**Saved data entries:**
.....
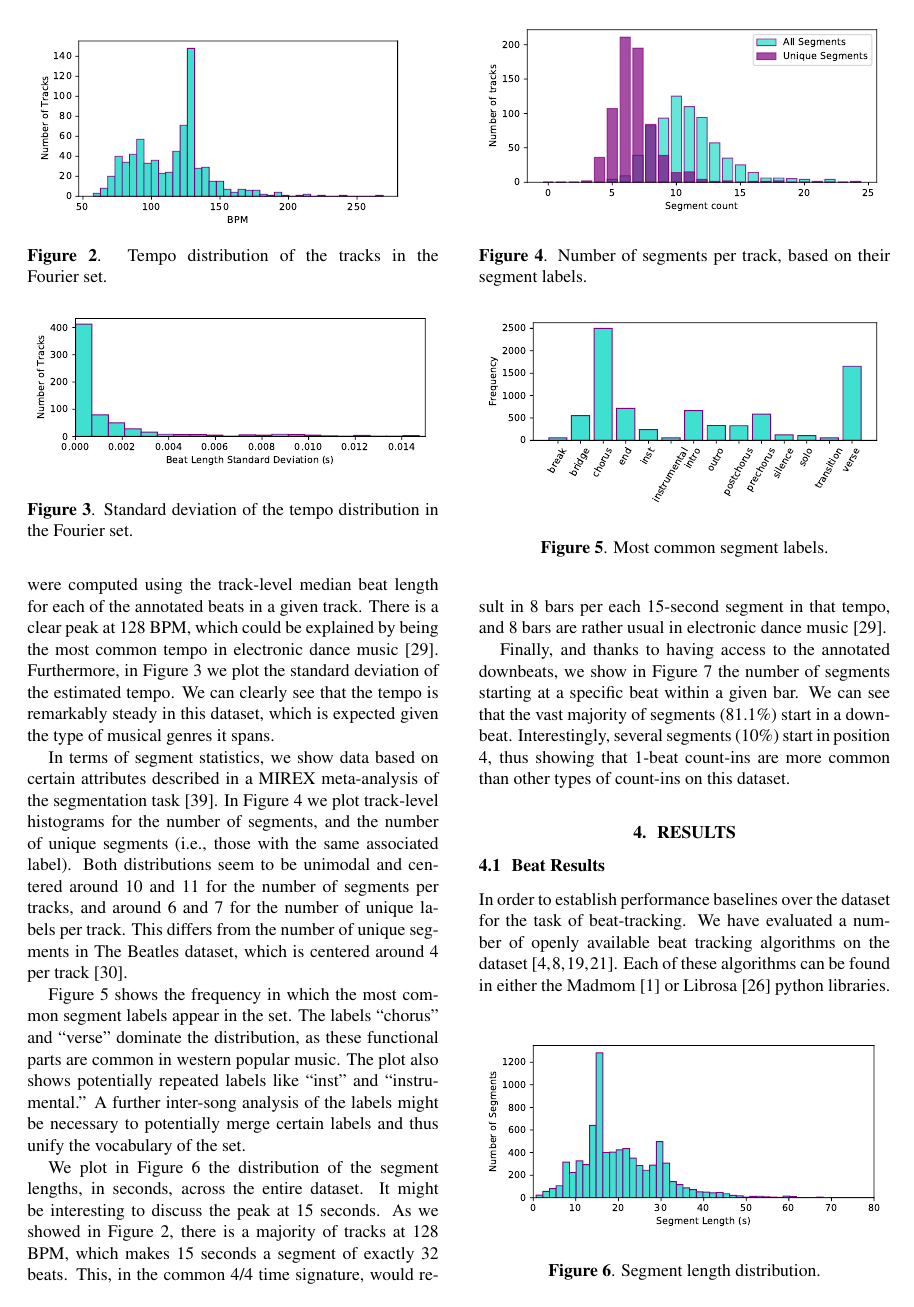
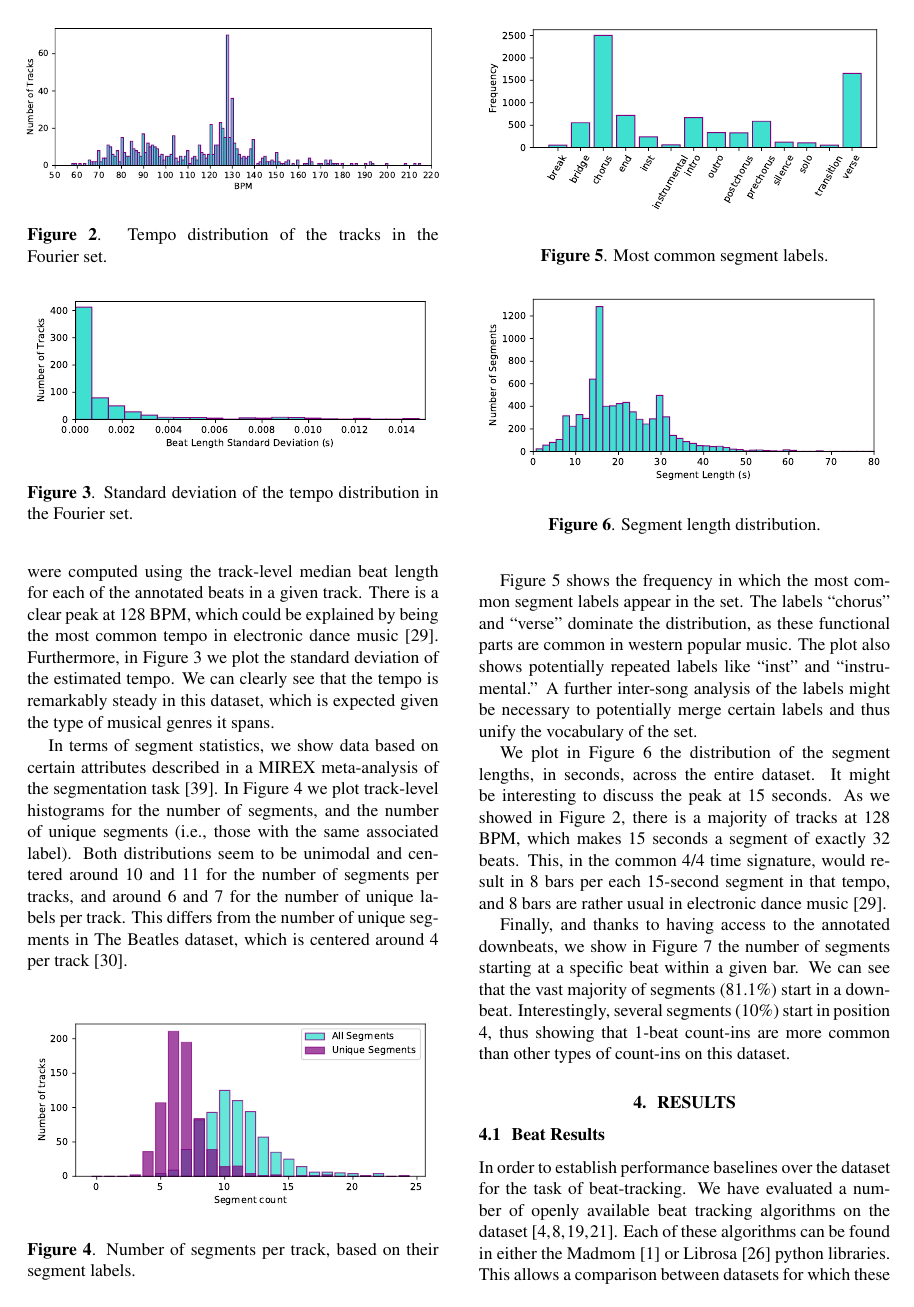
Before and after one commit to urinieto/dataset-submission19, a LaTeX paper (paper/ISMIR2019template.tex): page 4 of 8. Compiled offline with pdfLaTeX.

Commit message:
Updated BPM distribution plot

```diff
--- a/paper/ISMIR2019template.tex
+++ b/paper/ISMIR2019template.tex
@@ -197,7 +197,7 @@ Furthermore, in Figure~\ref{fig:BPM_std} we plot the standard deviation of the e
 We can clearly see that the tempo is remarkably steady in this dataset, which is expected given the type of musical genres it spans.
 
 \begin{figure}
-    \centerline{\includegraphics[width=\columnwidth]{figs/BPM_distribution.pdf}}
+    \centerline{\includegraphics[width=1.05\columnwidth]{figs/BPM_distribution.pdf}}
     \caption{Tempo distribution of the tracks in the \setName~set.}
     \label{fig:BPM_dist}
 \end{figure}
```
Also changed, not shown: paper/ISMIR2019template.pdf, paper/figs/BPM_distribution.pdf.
.....
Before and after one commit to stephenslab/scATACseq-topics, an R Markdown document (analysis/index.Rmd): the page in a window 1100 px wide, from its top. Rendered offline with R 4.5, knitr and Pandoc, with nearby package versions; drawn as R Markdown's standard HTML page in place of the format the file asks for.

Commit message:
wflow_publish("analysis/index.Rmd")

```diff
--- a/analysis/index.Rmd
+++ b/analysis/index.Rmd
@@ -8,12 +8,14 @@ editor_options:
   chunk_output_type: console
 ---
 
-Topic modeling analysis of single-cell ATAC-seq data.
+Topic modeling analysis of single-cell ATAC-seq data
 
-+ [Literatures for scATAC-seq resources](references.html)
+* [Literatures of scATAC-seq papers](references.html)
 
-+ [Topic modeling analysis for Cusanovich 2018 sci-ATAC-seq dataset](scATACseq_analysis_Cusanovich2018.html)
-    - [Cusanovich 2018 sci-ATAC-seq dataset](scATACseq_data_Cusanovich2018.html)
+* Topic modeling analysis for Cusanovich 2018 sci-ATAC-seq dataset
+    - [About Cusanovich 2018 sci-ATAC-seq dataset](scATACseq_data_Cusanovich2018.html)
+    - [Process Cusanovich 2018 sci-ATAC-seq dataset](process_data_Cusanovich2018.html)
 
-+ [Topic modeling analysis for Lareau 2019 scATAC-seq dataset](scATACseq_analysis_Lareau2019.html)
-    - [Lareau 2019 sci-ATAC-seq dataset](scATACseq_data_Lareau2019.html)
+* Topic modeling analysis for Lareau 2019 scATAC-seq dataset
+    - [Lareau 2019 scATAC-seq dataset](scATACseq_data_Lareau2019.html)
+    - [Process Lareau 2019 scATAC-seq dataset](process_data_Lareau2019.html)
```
.....
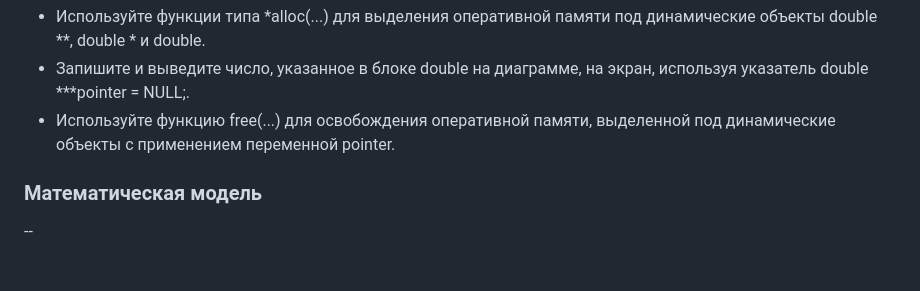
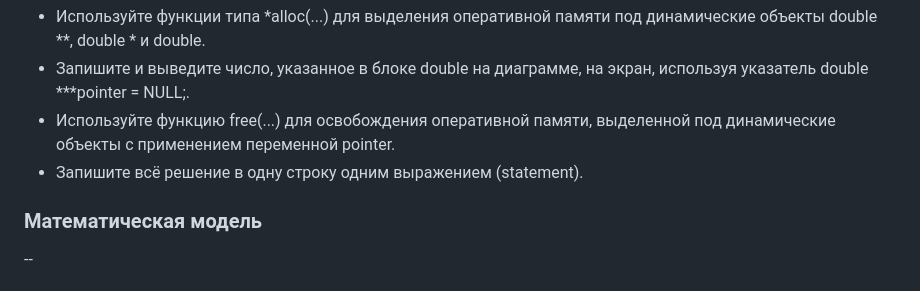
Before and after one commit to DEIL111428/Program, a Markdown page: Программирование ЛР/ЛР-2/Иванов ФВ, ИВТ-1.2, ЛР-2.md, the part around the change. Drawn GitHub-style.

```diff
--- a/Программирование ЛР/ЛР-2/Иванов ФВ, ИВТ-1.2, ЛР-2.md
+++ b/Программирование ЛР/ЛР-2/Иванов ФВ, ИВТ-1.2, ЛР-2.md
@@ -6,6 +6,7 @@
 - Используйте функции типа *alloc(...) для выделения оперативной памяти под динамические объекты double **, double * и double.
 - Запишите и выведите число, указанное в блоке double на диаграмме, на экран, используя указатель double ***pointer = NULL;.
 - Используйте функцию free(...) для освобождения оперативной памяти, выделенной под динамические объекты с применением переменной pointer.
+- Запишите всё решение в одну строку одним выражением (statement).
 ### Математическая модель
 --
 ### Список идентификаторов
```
.....
**ASSIGNMENT:** Return only the part of the records above that opens with the line containing "Before and after one commit to urinieto/dataset-submission19, a" and closes with the line containing "Also changed, not", ends included.

**ANSWER TO THE PROBLEM:**
Before and after one commit to urinieto/dataset-submission19, a LaTeX paper (paper/ISMIR2019template.tex): page 4 of 8. Compiled offline with pdfLaTeX.

Commit message:
Updated BPM distribution plot

```diff
--- a/paper/ISMIR2019template.tex
+++ b/paper/ISMIR2019template.tex
@@ -197,7 +197,7 @@ Furthermore, in Figure~\ref{fig:BPM_std} we plot the standard deviation of the e
 We can clearly see that the tempo is remarkably steady in this dataset, which is expected given the type of musical genres it spans.
 
 \begin{figure}
-    \centerline{\includegraphics[width=\columnwidth]{figs/BPM_distribution.pdf}}
+    \centerline{\includegraphics[width=1.05\columnwidth]{figs/BPM_distribution.pdf}}
     \caption{Tempo distribution of the tracks in the \setName~set.}
     \label{fig:BPM_dist}
 \end{figure}
```
Also changed, not shown: paper/ISMIR2019template.pdf, paper/figs/BPM_distribution.pdf.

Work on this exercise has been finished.